The probability density function (pdf) is the first derivative of the cumulative distribution (cdf) for a continuous random variable. I take it that this only applies to well-defined distributions like the Gaussian, t-distribution, Johnson SU, etc, though.

If given real data that we know does not conform to some prior distribution (perfectly), does that mean that (it would be safe to assume that) the real data's cdf cannot be differentiated, and therefore has no pdf, making us resort to histogram, or kernel density, or log-spline approximations, of the continuous data's pdf?

just trying to rationalize the whole model-fitting craze (Gaussian, t-, Cauchy) that is always encountered in statistics, and why it always overrides approximation approaches (histogram, kernel density).

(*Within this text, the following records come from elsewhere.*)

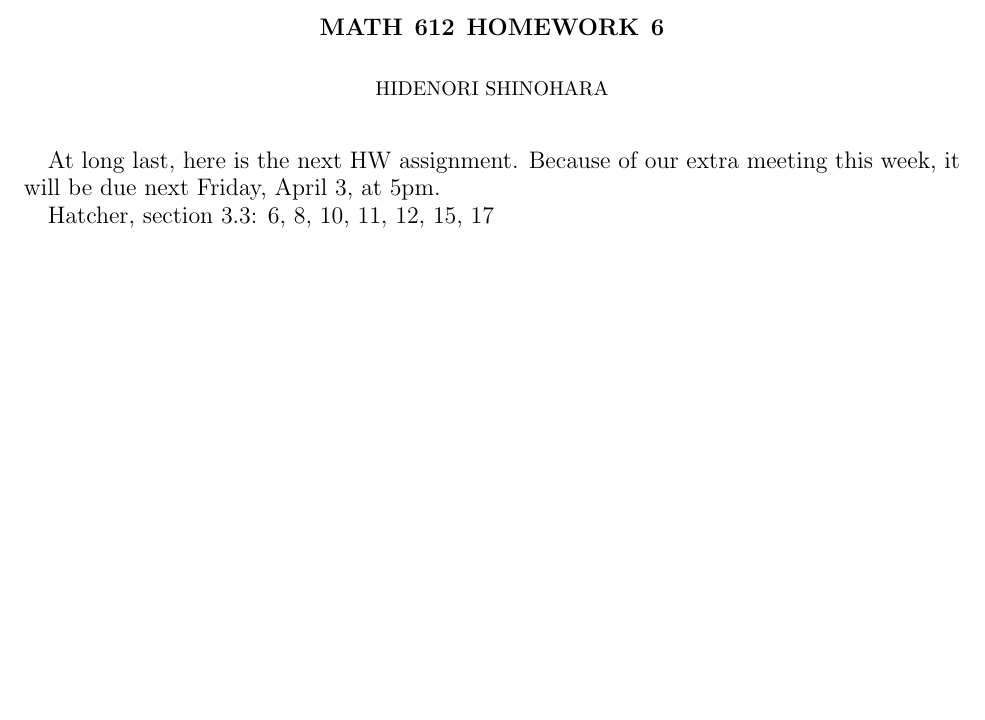
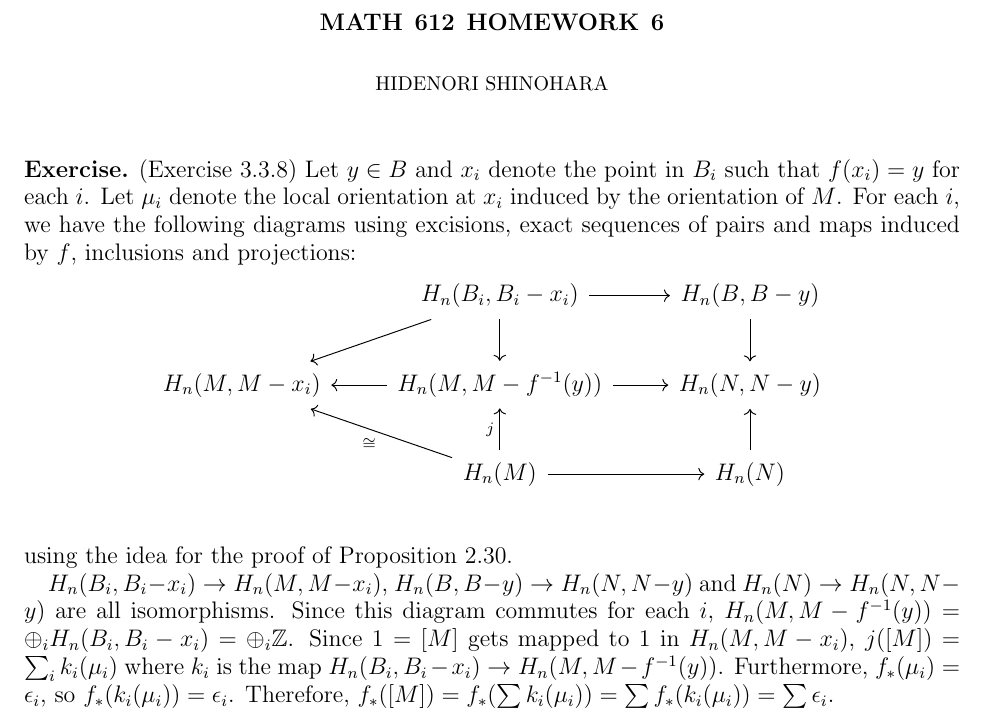
Before and after one commit to hidenori-shinohara/courses, a LaTeX problem sheet (math612/hw6/math612-hw6.tex): part of the page, cut so that both start at the same text, the shorter picture padded with empty space. Compiled offline with pdfLaTeX.

Commit message:
Sorta finish problem 8

```diff
--- a/math612/hw6/math612-hw6.tex
+++ b/math612/hw6/math612-hw6.tex
@@ -61,8 +62,28 @@
 \author{Hidenori Shinohara}
 \maketitle
 
-At long last, here is the next HW assignment. Because of our extra meeting this week, it will be due next Friday, April 3, at 5pm.
+% At long last, here is the next HW assignment. Because of our extra meeting this week, it will be due next Friday, April 3, at 5pm.
+%
+% Hatcher, section 3.3: 6, 8, 10, 11, 12, 15, 17
+%
+\begin{exer}{(Exercise 3.3.8)}
+  Let $y \in B$ and $x_i$ denote the point in $B_i$ such that $f(x_i) = y$ for each $i$.
+  Let $\mu_i$ denote the local orientation at $x_i$ induced by the orientation of $M$.
+  For each $i$, we have the following diagrams using excisions, exact sequences of pairs and maps induced by $f$, inclusions and projections:
+  \begin{center}
+    \begin{tikzcd}[cells={nodes={minimum height=2em}}]
+                      & H_n(B_i, B_i - x_i) \arrow[dl] \arrow[r] \arrow[d] & H_n(B, B - y) \arrow[d]\\
+      H_n(M, M - x_i) & H_n(M, M - f^{-1}(y)) \arrow[l] \arrow[r]          & H_n(N, N - y) \\
+                      & H_n(M) \arrow[ul, "\cong"] \arrow[r] \arrow[u, "j"]              & H_n(N) \arrow[u] \\
+    \end{tikzcd}
+  \end{center}
+  using the idea for the proof of Proposition 2.30.
 
-Hatcher, section 3.3: 6, 8, 10, 11, 12, 15, 17
+  $H_n(B_i, B_i - x_i) \rightarrow H_n(M, M - x_i)$, $H_n(B, B - y) \rightarrow H_n(N, N - y)$ and $H_n(N) \rightarrow H_n(N, N - y)$ are all isomorphisms.
+  Since this diagram commutes for each $i$, $H_n(M, M - f^{-1}(y)) = \oplus_{i} H_n(B_i, B_i - x_i) = \oplus_{i} \mathbb{Z}$.
+  Since $1 = [M]$ gets mapped to 1 in $H_n(M, M - x_i)$, $j([M]) = \sum_i k_i(\mu_i)$ where $k_i$ is the map $H_n(B_i, B_i - x_i) \rightarrow H_n(M, M - f^{-1}(y))$.
+  Furthermore, $f_{\ast}(\mu_i) = \epsilon_i$, so $f_{\ast}(k_i(\mu_i)) = \epsilon_i$.
+  Therefore, $f_{\ast}([M]) = f_{\ast}(\sum k_i(\mu_i)) = \sum f_{\ast}(k_i(\mu_i)) = \sum \epsilon_i$.
+\end{exer}
 
 \end{document}
```
Also changed, not shown: math612/hw6/math612-hw6.pdf, math612/hw6/math612-hw6.tex (1 more changed lines).
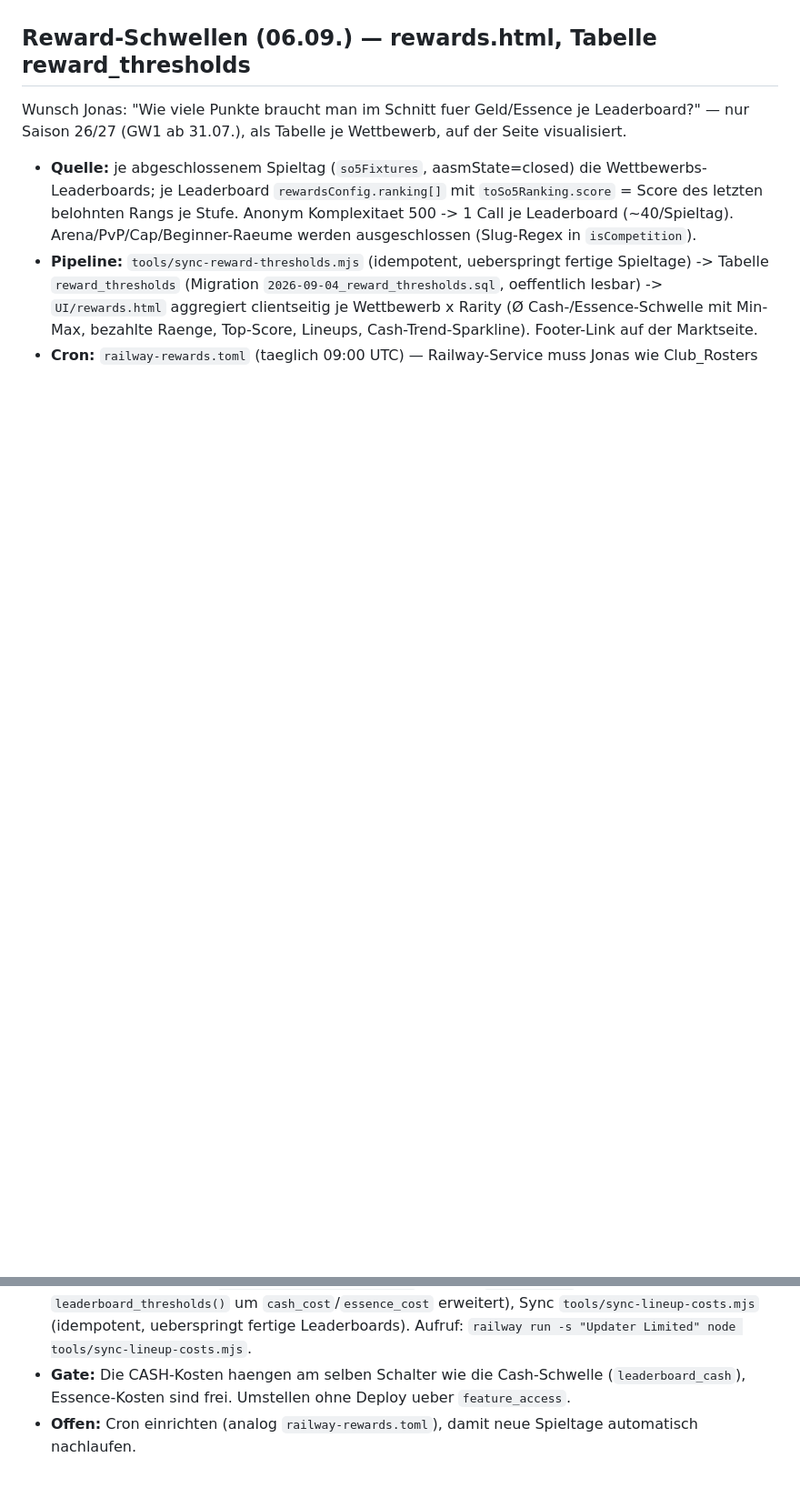
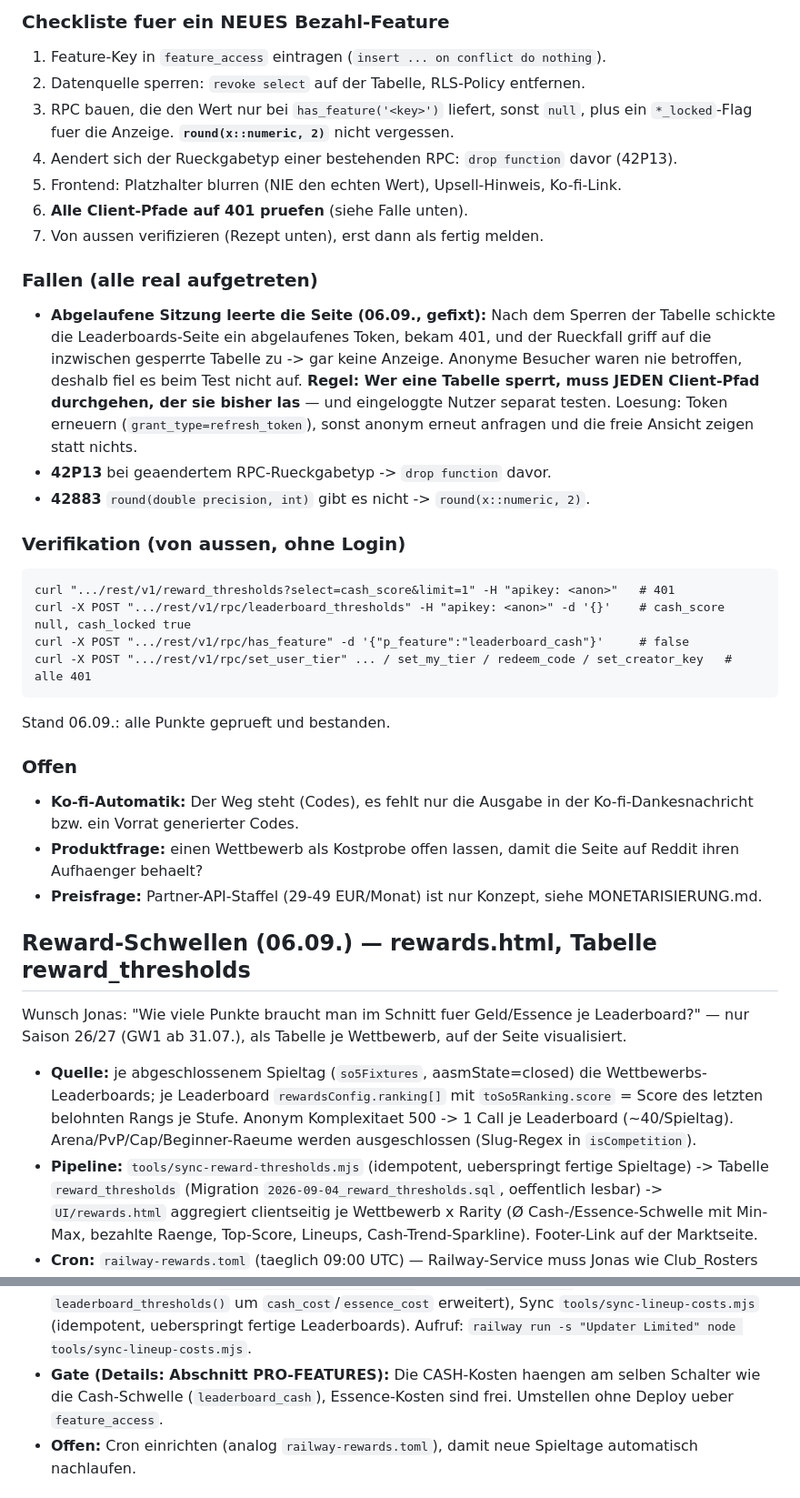
Before and after one commit to R3HR/sorion-updater, a Markdown page: docs/HANDOFF.md, 2 parts joined by grey strips. Shown at 91% size. GitHub-like rendering; blank space fills up the shorter version.

````diff
--- a/docs/HANDOFF.md
+++ b/docs/HANDOFF.md
@@ -490,3 +513,44 @@ Kostprobe offen lassen, damit die Seite auf Reddit ihren Aufhaenger behaelt.
+### Checkliste fuer ein NEUES Bezahl-Feature
+
+1. Feature-Key in `feature_access` eintragen (`insert ... on conflict do nothing`).
+2. Datenquelle sperren: `revoke select` auf der Tabelle, RLS-Policy entfernen.
+3. RPC bauen, die den Wert nur bei `has_feature('<key>')` liefert, sonst `null`, plus ein
+   `*_locked`-Flag fuer die Anzeige. **`round(x::numeric, 2)`** nicht vergessen.
+4. Aendert sich der Rueckgabetyp einer bestehenden RPC: `drop function` davor (42P13).
+5. Frontend: Platzhalter blurren (NIE den echten Wert), Upsell-Hinweis, Ko-fi-Link.
+6. **Alle Client-Pfade auf 401 pruefen** (siehe Falle unten).
+7. Von aussen verifizieren (Rezept unten), erst dann als fertig melden.
+
+### Fallen (alle real aufgetreten)
+
+- **Abgelaufene Sitzung leerte die Seite (06.09., gefixt):** Nach dem Sperren der Tabelle
+  schickte die Leaderboards-Seite ein abgelaufenes Token, bekam 401, und der Rueckfall griff
+  auf die inzwischen gesperrte Tabelle zu -> gar keine Anzeige. Anonyme Besucher waren nie
+  betroffen, deshalb fiel es beim Test nicht auf. **Regel: Wer eine Tabelle sperrt, muss
+  JEDEN Client-Pfad durchgehen, der sie bisher las** — und eingeloggte Nutzer separat testen.
+  Loesung: Token erneuern (`grant_type=refresh_token`), sonst anonym erneut anfragen und die
+  freie Ansicht zeigen statt nichts.
+- **42P13** bei geaendertem RPC-Rueckgabetyp -> `drop function` davor.
+- **42883** `round(double precision, int)` gibt es nicht -> `round(x::numeric, 2)`.
+
+### Verifikation (von aussen, ohne Login)
+
+```
+curl ".../rest/v1/reward_thresholds?select=cash_score&limit=1" -H "apikey: <anon>"   # 401
+curl -X POST ".../rest/v1/rpc/leaderboard_thresholds" -H "apikey: <anon>" -d '{}'    # cash_score null, cash_locked true
+curl -X POST ".../rest/v1/rpc/has_feature" -d '{"p_feature":"leaderboard_cash"}'     # false
+curl -X POST ".../rest/v1/rpc/set_user_tier" ... / set_my_tier / redeem_code / set_creator_key   # alle 401
+```
+Stand 06.09.: alle Punkte geprueft und bestanden.
+
+### Offen
+
+- **Ko-fi-Automatik:** Der Weg steht (Codes), es fehlt nur die Ausgabe in der
+  Ko-fi-Dankesnachricht bzw. ein Vorrat generierter Codes.
+- **Produktfrage:** einen Wettbewerb als Kostprobe offen lassen, damit die Seite auf Reddit
+  ihren Aufhaenger behaelt?
+- **Preisfrage:** Partner-API-Staffel (29-49 EUR/Monat) ist nur Konzept, siehe
+  MONETARISIERUNG.md.
 
 ## Reward-Schwellen (06.09.) — rewards.html, Tabelle reward_thresholds
 
@@ -632,7 +696,7 @@ Saison, aeltere Aufstellungen taugen nicht als Massstab.
   oeffentlich lesbar; `leaderboard_thresholds()` um `cash_cost`/`essence_cost` erweitert),
   Sync `tools/sync-lineup-costs.mjs` (idempotent, ueberspringt fertige Leaderboards).
   Aufruf: `railway run -s "Updater Limited" node tools/sync-lineup-costs.mjs`.
-- **Gate:** Die CASH-Kosten haengen am selben Schalter wie die Cash-Schwelle
+- **Gate (Details: Abschnitt PRO-FEATURES):** Die CASH-Kosten haengen am selben Schalter wie die Cash-Schwelle
   (`leaderboard_cash`), Essence-Kosten sind frei. Umstellen ohne Deploy ueber
   `feature_access`.
 - **Offen:** Cron einrichten (analog `railway-rewards.toml`), damit neue Spieltage
````
Also changed, not shown: other parts of docs/HANDOFF.md (+70 -47 lines).
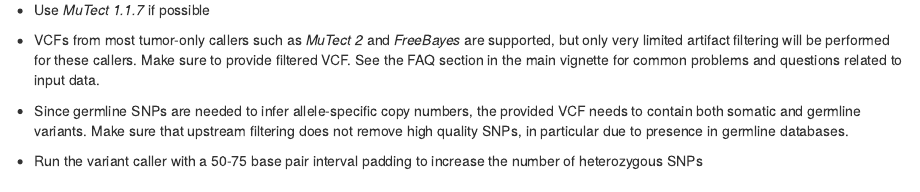
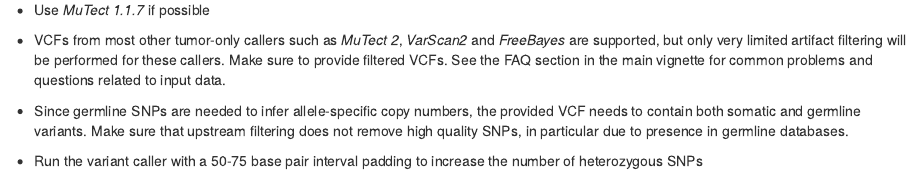
Before and after one commit to lima1/PureCN, an R Markdown document (vignettes/Quick.Rmd): the page in a window 1100 px wide, from 2310 px down. Rendered offline with R 4.5, knitr and Pandoc, with nearby package versions; drawn as R Markdown's standard HTML page in place of the format the file asks for; some code elsewhere in the file could not run offline.

Commit message:
Minor documentation fixes.

```diff
--- a/vignettes/Quick.Rmd
+++ b/vignettes/Quick.Rmd
@@ -169,10 +169,11 @@
 
 - Use _MuTect 1.1.7_ if possible
 
-- VCFs from most tumor-only callers such as _MuTect 2_ and _FreeBayes_ are
-  supported, but only very limited artifact filtering will be performed for
-  these callers.  Make sure to provide filtered VCF. See the FAQ section in the
-  main vignette for common problems and questions related to input data.
+- VCFs from most other tumor-only callers such as _MuTect 2_, _VarScan2_ and
+  _FreeBayes_ are supported, but only very limited artifact filtering will be
+  performed for these callers.  Make sure to provide filtered VCFs. See the FAQ
+  section in the main vignette for common problems and questions related to
+  input data.
 
 - Since germline SNPs are needed to infer allele-specific copy numbers, the
   provided VCF needs to contain both somatic and germline variants.  Make sure
```
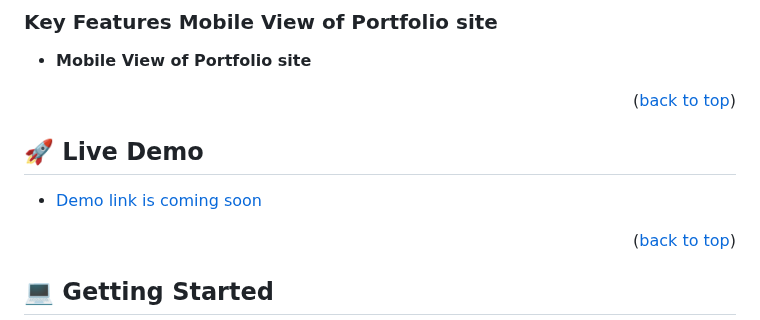
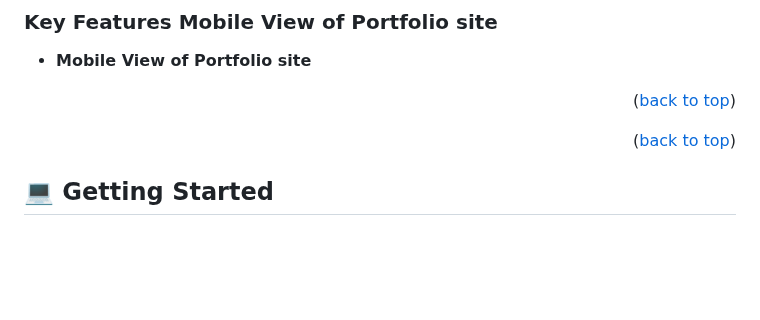
Before and after one commit to enocol/MobileFirst, a Markdown page: README.md, the part around the change. GitHub-like rendering; blank space fills up the shorter version.

Commit message:
Remove live demo section in readme file

```diff
--- a/README.md
+++ b/README.md
@@ -65,10 +65,6 @@
 - **Mobile View of Portfolio site**
 
 <p align="right">(<a href="#readme-top">back to top</a>)</p>
-
-## 🚀 Live Demo <a name="live-demo"></a>
-
-- [Demo link is coming soon](#)
 
 <p align="right">(<a href="#readme-top">back to top</a>)</p>
 
```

In other words, rather than use an estimator on the empirical data (histogram, kernel density), we are trained to look for a best match model (Gaussian, t-, Cauchy) instead, even though we know the real data's pdf diverges from that model.

What makes the "modeling" approach better than "approximation"? Is it, and how is it, more right?

• Is your question: “why do we use parametric distributions instead of empirical distributions“?
– Tim
Sep 6, 2020 at 14:47
• yes i should say that Sep 6, 2020 at 14:48
• Convergence is faster for parametric distribution estimators than for non-parametric estimators, the higher the dimension the larger the advantage. Sep 6, 2020 at 15:25
• @Xi'an i would like to see this advantage, and by how much the advantage is. is there a source that actually demonstrates how increasing sample size will show parametric distributions to be more accurate for real data than its empirical distribution as the empirical distribution also increases with sample size? Sep 6, 2020 at 15:56
• We do use the ecdf -- e.g. in bootstrapping. Sep 6, 2020 at 16:32